LAFAYETTE, La. (KLFY)– During the 1960s, radio personalities had vinyl records or cassette tapes of albums like Buckwheat Zydeco. Legendary radio personality Paul Thibeaux, also known as The House Rocker, used his platform to provide a space for the black community through radio.
“There’s not a Black person who grew up in this area who’s over 60 years old for sure probably younger than that who wasn’t touched didn’t experience Paul Thibeaux. That’s the universal experience that we have,” says Charles Cravins of the Cravins Brothers Zydeco & Info Show.

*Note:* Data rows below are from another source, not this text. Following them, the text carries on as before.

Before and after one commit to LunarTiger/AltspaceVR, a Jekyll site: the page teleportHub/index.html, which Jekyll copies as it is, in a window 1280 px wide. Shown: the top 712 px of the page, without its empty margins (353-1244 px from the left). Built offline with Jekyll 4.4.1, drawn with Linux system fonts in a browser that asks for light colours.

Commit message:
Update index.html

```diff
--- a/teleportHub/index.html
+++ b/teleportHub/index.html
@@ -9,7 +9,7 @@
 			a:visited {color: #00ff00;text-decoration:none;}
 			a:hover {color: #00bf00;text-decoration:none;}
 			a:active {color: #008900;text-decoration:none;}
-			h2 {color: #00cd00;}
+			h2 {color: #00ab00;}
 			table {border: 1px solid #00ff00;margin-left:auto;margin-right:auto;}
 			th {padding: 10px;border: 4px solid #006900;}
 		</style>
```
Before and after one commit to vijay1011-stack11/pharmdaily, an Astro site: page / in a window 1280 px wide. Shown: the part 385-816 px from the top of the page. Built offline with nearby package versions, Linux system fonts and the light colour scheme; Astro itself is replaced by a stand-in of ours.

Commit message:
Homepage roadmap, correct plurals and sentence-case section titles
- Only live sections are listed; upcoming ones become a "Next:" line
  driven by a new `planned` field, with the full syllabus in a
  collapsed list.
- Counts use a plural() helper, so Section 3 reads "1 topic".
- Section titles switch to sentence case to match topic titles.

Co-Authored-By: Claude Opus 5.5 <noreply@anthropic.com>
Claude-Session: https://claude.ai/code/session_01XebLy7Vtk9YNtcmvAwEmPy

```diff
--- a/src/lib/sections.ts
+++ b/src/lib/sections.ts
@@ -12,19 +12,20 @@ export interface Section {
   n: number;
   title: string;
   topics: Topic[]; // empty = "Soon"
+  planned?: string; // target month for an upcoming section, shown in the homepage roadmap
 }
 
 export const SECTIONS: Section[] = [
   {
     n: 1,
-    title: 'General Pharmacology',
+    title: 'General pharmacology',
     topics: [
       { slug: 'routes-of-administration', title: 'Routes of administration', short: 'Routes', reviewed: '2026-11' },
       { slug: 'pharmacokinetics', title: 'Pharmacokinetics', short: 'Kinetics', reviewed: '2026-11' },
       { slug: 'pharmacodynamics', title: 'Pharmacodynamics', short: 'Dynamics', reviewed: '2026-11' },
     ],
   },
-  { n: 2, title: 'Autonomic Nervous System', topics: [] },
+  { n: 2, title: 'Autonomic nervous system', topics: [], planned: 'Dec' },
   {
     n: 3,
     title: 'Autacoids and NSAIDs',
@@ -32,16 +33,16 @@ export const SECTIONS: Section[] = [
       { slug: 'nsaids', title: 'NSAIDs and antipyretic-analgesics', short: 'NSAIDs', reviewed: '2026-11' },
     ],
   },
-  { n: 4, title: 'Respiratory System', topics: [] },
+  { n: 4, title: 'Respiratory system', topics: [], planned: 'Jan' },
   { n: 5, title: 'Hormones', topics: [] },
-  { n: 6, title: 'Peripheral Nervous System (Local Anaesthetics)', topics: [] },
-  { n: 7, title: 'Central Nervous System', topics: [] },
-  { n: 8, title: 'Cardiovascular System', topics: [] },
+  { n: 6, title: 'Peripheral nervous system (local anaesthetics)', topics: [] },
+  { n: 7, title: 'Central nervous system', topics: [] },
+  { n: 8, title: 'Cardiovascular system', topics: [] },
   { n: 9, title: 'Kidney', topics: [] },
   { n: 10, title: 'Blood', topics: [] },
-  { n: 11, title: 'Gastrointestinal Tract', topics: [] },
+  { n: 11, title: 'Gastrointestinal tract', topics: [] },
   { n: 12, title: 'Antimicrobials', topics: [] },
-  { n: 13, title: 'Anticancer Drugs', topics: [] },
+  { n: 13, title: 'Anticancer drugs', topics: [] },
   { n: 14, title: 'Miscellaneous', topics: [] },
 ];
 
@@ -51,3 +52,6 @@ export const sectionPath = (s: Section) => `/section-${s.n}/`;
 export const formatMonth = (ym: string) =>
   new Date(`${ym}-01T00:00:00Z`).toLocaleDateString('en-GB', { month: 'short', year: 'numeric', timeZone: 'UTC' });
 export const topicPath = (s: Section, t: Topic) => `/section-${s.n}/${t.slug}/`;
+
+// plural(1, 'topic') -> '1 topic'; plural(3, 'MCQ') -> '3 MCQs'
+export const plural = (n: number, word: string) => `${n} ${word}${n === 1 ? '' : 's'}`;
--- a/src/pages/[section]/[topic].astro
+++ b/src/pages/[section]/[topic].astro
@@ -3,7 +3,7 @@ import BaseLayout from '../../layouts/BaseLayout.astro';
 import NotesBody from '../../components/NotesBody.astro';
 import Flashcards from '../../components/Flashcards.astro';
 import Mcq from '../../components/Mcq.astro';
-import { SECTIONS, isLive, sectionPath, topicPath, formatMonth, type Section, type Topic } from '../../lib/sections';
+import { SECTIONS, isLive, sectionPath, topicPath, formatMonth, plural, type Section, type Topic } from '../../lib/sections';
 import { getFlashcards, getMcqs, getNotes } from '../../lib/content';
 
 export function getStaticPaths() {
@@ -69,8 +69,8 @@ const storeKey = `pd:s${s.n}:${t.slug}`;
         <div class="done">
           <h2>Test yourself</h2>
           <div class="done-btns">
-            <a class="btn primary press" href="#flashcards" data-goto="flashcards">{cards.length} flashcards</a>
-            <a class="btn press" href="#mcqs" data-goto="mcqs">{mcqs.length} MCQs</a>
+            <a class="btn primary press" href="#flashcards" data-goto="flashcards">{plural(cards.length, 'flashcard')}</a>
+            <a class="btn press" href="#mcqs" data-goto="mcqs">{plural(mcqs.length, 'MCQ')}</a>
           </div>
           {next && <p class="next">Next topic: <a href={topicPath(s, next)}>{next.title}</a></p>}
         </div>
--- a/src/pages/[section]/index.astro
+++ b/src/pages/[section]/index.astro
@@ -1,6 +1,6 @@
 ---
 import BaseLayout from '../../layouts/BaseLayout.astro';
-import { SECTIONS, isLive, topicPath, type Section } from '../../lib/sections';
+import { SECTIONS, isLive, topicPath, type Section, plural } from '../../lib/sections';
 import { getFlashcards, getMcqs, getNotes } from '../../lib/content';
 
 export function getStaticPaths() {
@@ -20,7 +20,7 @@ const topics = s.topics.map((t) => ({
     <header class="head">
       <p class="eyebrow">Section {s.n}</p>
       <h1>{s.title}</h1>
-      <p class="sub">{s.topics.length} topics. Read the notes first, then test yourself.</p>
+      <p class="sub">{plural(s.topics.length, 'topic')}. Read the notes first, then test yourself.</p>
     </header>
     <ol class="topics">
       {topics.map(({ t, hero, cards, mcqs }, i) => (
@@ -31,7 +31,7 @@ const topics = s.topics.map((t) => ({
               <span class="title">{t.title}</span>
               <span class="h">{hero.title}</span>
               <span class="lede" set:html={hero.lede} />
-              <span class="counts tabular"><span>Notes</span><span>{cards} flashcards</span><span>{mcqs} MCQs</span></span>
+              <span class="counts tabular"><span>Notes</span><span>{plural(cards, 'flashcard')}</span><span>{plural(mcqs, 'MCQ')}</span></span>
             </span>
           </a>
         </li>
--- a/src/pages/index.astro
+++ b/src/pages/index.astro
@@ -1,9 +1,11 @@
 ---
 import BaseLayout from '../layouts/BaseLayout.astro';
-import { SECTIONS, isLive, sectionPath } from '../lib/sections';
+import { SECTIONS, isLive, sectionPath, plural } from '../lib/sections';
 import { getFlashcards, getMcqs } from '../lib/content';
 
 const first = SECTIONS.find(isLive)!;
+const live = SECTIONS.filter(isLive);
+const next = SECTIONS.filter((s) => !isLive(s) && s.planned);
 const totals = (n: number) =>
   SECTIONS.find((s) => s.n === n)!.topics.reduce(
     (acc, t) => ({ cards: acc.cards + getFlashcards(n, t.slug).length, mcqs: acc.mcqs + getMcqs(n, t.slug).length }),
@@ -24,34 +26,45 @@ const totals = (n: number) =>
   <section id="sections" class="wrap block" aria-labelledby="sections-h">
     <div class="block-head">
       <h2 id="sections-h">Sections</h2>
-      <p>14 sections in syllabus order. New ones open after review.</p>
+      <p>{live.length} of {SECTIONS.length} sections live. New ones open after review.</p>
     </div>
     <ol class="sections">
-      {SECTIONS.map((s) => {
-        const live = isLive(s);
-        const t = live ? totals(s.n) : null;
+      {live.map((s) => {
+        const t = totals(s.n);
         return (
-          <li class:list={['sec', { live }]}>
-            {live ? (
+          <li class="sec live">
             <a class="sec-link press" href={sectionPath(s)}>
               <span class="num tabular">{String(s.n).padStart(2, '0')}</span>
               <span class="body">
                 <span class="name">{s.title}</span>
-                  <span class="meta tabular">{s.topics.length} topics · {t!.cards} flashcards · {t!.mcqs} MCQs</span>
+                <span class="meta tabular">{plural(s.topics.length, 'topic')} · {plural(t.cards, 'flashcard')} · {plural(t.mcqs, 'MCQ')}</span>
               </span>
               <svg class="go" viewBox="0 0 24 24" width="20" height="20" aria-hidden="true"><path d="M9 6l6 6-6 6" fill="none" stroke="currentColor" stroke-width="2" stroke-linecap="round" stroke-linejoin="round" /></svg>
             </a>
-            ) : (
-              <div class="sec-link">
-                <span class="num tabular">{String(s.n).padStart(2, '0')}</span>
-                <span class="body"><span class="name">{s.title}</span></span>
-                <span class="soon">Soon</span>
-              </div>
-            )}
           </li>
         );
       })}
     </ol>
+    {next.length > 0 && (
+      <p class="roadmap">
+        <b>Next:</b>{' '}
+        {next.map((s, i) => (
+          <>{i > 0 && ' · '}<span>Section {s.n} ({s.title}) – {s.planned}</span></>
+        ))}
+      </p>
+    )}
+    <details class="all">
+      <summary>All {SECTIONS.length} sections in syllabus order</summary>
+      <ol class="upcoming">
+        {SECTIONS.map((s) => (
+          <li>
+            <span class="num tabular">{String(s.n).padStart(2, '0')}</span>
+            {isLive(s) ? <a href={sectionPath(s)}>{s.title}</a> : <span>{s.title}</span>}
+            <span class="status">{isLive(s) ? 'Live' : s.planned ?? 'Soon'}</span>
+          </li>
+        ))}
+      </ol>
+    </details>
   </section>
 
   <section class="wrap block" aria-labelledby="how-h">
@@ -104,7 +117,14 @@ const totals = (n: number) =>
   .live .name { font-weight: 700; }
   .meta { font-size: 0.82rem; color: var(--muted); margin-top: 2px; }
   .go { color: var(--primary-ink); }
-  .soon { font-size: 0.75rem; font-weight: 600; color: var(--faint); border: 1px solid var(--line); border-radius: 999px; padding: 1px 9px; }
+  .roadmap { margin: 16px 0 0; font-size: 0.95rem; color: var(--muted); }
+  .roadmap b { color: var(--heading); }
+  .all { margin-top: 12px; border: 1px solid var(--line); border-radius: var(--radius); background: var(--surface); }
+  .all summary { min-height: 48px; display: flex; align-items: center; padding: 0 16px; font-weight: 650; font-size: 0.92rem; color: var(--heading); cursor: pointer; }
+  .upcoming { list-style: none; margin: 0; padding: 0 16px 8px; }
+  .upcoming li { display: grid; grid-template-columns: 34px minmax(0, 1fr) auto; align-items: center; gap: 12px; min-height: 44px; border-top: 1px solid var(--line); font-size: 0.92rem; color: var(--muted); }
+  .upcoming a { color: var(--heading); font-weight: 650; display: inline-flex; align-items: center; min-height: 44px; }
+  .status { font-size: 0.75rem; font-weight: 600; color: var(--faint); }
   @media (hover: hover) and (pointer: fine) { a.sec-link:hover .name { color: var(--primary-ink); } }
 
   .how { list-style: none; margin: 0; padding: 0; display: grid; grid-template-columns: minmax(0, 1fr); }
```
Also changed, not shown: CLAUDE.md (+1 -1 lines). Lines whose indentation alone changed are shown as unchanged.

Dustin Cravins says Thibeaux “is at the top of the food chain” when it comes to the standard he set in radio.
Thibeaux spread his infectious personality across the airwaves in many locations. He even worked weekends at the once-remembered KVOL in Lafayette. Delanna Pierre, Thibeaux’s niece says his entire persona changed when he got on air.
“He gave the Black community ease. He was somebody that looked like them on the radio, sounded like them playing their music,” says Cory “DJ Hot” Arceneaux.
Thibeaux is remembered for his talent and the information he spread on-air. His show was important because of how he connected the black community.
Before streaming services, Acadiana had House Rocker Record Shop. This part of Thibeaux’s legacy gave local musicians a chance to sell their records. It is now located at the corner of Washington and West Simcoe St.
Although The House Rocker passed in 1983, he is still revered for his work over their airwaves.
“It was an important anchor for the community. It was; it wouldn’t have the meaning today that it did back then. It just wouldn’t because things were so limited just for that man to be on the radio was a big deal,” says Cravins.